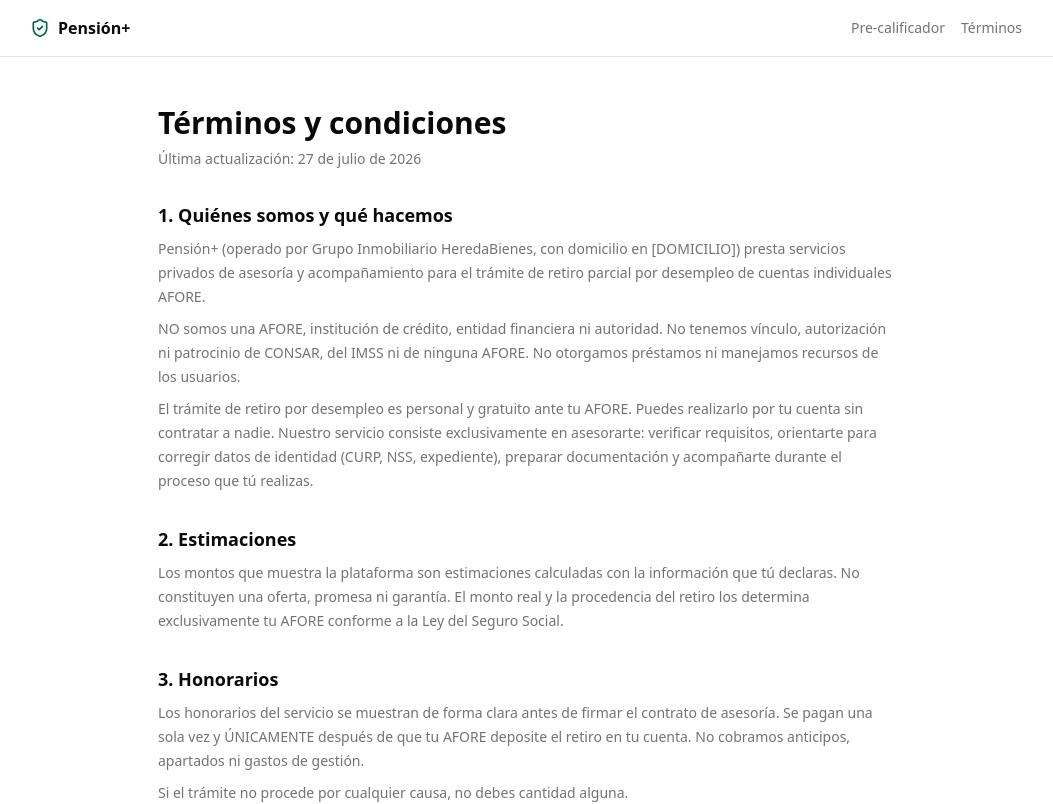
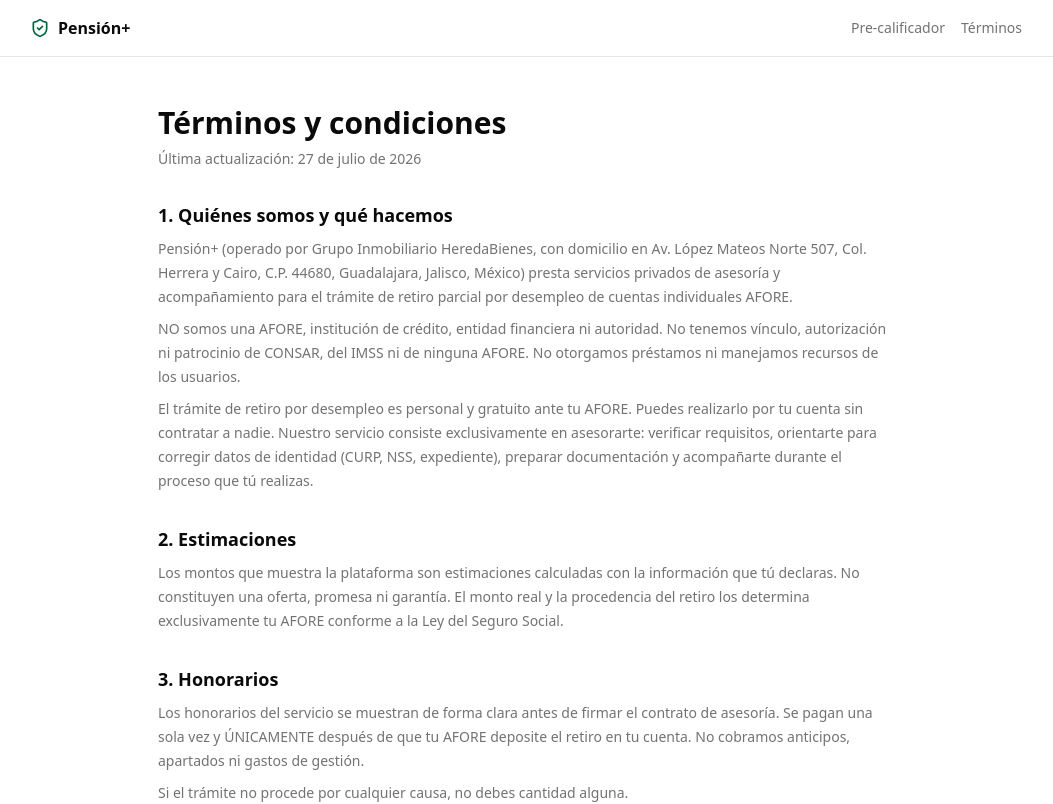
Before and after one commit to richyhoopd/aforeassistant, a Next.js app: page /terminos in a window 1280 px wide. Shown: the top 804 px of the page, without its empty margins (114-1167 px from the left). Built offline with nearby package versions, Linux system fonts and the light colour scheme.

Commit message:
legal: domicilio del Prestador en términos y aviso de privacidad

```diff
--- a/app/(public)/privacidad/page.tsx
+++ b/app/(public)/privacidad/page.tsx
@@ -4,7 +4,7 @@
   {
     h: "Responsable",
     p: [
-      "Grupo Inmobiliario HeredaBienes, con domicilio en [DOMICILIO] (el \"Responsable\"), es responsable del tratamiento de tus datos personales conforme a la Ley Federal de Protección de Datos Personales en Posesión de los Particulares (LFPDPPP).",
+      "Grupo Inmobiliario HeredaBienes, con domicilio en Av. López Mateos Norte 507, Col. Herrera y Cairo, C.P. 44680, Guadalajara, Jalisco, México (el \"Responsable\"), es responsable del tratamiento de tus datos personales conforme a la Ley Federal de Protección de Datos Personales en Posesión de los Particulares (LFPDPPP).",
     ],
   },
   {
--- a/app/(public)/terminos/page.tsx
+++ b/app/(public)/terminos/page.tsx
@@ -4,7 +4,7 @@
   {
     h: "1. Quiénes somos y qué hacemos",
     p: [
-      "Pensión+ (operado por Grupo Inmobiliario HeredaBienes, con domicilio en [DOMICILIO]) presta servicios privados de asesoría y acompañamiento para el trámite de retiro parcial por desempleo de cuentas individuales AFORE.",
+      "Pensión+ (operado por Grupo Inmobiliario HeredaBienes, con domicilio en Av. López Mateos Norte 507, Col. Herrera y Cairo, C.P. 44680, Guadalajara, Jalisco, México) presta servicios privados de asesoría y acompañamiento para el trámite de retiro parcial por desempleo de cuentas individuales AFORE.",
       "NO somos una AFORE, institución de crédito, entidad financiera ni autoridad. No tenemos vínculo, autorización ni patrocinio de CONSAR, del IMSS ni de ninguna AFORE. No otorgamos préstamos ni manejamos recursos de los usuarios.",
       "El trámite de retiro por desempleo es personal y gratuito ante tu AFORE. Puedes realizarlo por tu cuenta sin contratar a nadie. Nuestro servicio consiste exclusivamente en asesorarte: verificar requisitos, orientarte para corregir datos de identidad (CURP, NSS, expediente), preparar documentación y acompañarte durante el proceso que tú realizas.",
     ],
```
Also changed, not shown: 1 other file (tests, documents, lock files or other folders).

▶ Assignment
Set down the complete material exactly, but do not include the images.

▶ Solution for this problem
Before and after one commit to richyhoopd/aforeassistant, a Next.js app: page /terminos in a window 1280 px wide. Shown: the top 804 px of the page, without its empty margins (114-1167 px from the left). Built offline with nearby package versions, Linux system fonts and the light colour scheme.

Commit message:
legal: domicilio del Prestador en términos y aviso de privacidad

```diff
--- a/app/(public)/privacidad/page.tsx
+++ b/app/(public)/privacidad/page.tsx
@@ -4,7 +4,7 @@
   {
     h: "Responsable",
     p: [
-      "Grupo Inmobiliario HeredaBienes, con domicilio en [DOMICILIO] (el \"Responsable\"), es responsable del tratamiento de tus datos personales conforme a la Ley Federal de Protección de Datos Personales en Posesión de los Particulares (LFPDPPP).",
+      "Grupo Inmobiliario HeredaBienes, con domicilio en Av. López Mateos Norte 507, Col. Herrera y Cairo, C.P. 44680, Guadalajara, Jalisco, México (el \"Responsable\"), es responsable del tratamiento de tus datos personales conforme a la Ley Federal de Protección de Datos Personales en Posesión de los Particulares (LFPDPPP).",
     ],
   },
   {
--- a/app/(public)/terminos/page.tsx
+++ b/app/(public)/terminos/page.tsx
@@ -4,7 +4,7 @@
   {
     h: "1. Quiénes somos y qué hacemos",
     p: [
-      "Pensión+ (operado por Grupo Inmobiliario HeredaBienes, con domicilio en [DOMICILIO]) presta servicios privados de asesoría y acompañamiento para el trámite de retiro parcial por desempleo de cuentas individuales AFORE.",
+      "Pensión+ (operado por Grupo Inmobiliario HeredaBienes, con domicilio en Av. López Mateos Norte 507, Col. Herrera y Cairo, C.P. 44680, Guadalajara, Jalisco, México) presta servicios privados de asesoría y acompañamiento para el trámite de retiro parcial por desempleo de cuentas individuales AFORE.",
       "NO somos una AFORE, institución de crédito, entidad financiera ni autoridad. No tenemos vínculo, autorización ni patrocinio de CONSAR, del IMSS ni de ninguna AFORE. No otorgamos préstamos ni manejamos recursos de los usuarios.",
       "El trámite de retiro por desempleo es personal y gratuito ante tu AFORE. Puedes realizarlo por tu cuenta sin contratar a nadie. Nuestro servicio consiste exclusivamente en asesorarte: verificar requisitos, orientarte para corregir datos de identidad (CURP, NSS, expediente), preparar documentación y acompañarte durante el proceso que tú realizas.",
     ],
```
Also changed, not shown: 1 other file (tests, documents, lock files or other folders).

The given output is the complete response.